**What is required:** Restate word for word all of the lines below, with each image left out.

**Dataset entries:**
———

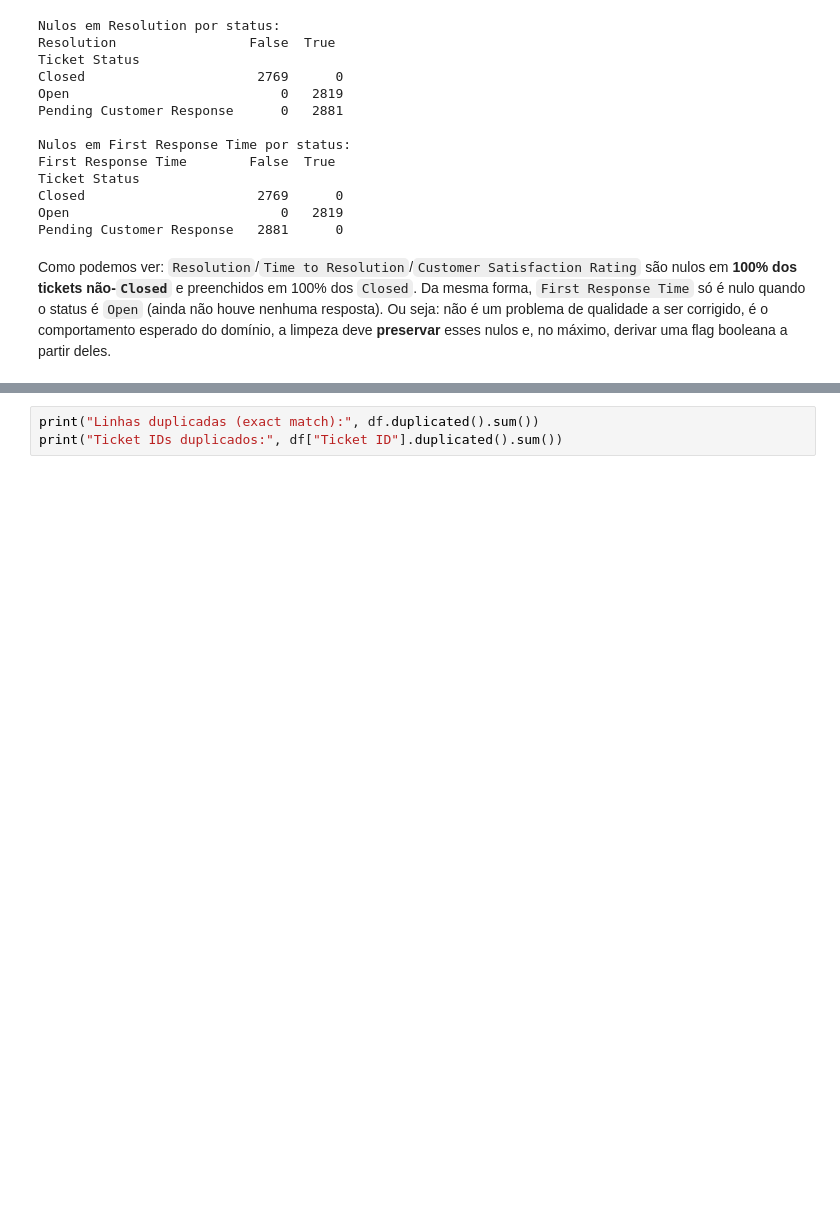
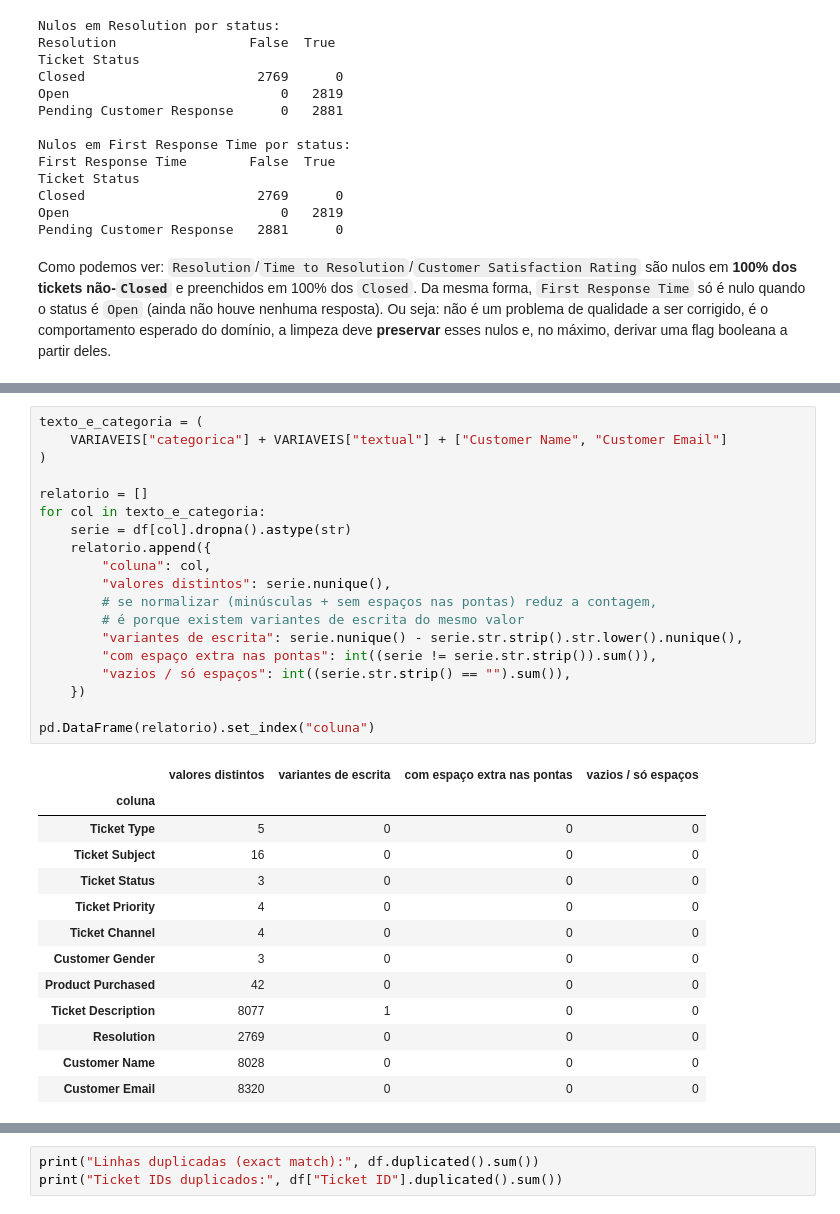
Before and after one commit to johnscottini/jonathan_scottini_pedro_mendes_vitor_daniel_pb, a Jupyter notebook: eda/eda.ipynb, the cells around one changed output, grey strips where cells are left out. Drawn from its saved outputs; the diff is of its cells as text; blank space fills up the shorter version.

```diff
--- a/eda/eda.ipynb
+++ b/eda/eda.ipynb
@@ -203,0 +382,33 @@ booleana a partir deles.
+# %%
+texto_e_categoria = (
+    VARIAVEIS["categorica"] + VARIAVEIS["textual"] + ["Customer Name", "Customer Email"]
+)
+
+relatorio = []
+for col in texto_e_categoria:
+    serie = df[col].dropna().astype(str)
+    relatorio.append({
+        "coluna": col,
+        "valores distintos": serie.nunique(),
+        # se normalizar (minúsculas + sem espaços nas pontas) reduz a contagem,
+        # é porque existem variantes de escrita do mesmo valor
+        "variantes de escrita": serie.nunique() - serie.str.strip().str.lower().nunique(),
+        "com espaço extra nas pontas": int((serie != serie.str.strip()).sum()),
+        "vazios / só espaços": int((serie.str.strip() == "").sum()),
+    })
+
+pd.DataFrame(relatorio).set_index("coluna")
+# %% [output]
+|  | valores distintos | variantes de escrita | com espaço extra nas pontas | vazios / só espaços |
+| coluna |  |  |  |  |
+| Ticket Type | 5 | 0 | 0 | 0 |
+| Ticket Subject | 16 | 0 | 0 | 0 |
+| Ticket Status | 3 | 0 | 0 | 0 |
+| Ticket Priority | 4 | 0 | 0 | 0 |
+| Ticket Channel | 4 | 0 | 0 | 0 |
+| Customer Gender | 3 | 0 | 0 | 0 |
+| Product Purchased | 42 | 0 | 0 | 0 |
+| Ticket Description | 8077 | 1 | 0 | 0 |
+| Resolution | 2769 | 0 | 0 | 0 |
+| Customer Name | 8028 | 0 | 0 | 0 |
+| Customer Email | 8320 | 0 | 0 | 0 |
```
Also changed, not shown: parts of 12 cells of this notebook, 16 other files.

———

**Written response:**
Before and after one commit to johnscottini/jonathan_scottini_pedro_mendes_vitor_daniel_pb, a Jupyter notebook: eda/eda.ipynb, the cells around one changed output, grey strips where cells are left out. Drawn from its saved outputs; the diff is of its cells as text; blank space fills up the shorter version.

```diff
--- a/eda/eda.ipynb
+++ b/eda/eda.ipynb
@@ -203,0 +382,33 @@ booleana a partir deles.
+# %%
+texto_e_categoria = (
+    VARIAVEIS["categorica"] + VARIAVEIS["textual"] + ["Customer Name", "Customer Email"]
+)
+
+relatorio = []
+for col in texto_e_categoria:
+    serie = df[col].dropna().astype(str)
+    relatorio.append({
+        "coluna": col,
+        "valores distintos": serie.nunique(),
+        # se normalizar (minúsculas + sem espaços nas pontas) reduz a contagem,
+        # é porque existem variantes de escrita do mesmo valor
+        "variantes de escrita": serie.nunique() - serie.str.strip().str.lower().nunique(),
+        "com espaço extra nas pontas": int((serie != serie.str.strip()).sum()),
+        "vazios / só espaços": int((serie.str.strip() == "").sum()),
+    })
+
+pd.DataFrame(relatorio).set_index("coluna")
+# %% [output]
+|  | valores distintos | variantes de escrita | com espaço extra nas pontas | vazios / só espaços |
+| coluna |  |  |  |  |
+| Ticket Type | 5 | 0 | 0 | 0 |
+| Ticket Subject | 16 | 0 | 0 | 0 |
+| Ticket Status | 3 | 0 | 0 | 0 |
+| Ticket Priority | 4 | 0 | 0 | 0 |
+| Ticket Channel | 4 | 0 | 0 | 0 |
+| Customer Gender | 3 | 0 | 0 | 0 |
+| Product Purchased | 42 | 0 | 0 | 0 |
+| Ticket Description | 8077 | 1 | 0 | 0 |
+| Resolution | 2769 | 0 | 0 | 0 |
+| Customer Name | 8028 | 0 | 0 | 0 |
+| Customer Email | 8320 | 0 | 0 | 0 |
```
Also changed, not shown: parts of 12 cells of this notebook, 16 other files.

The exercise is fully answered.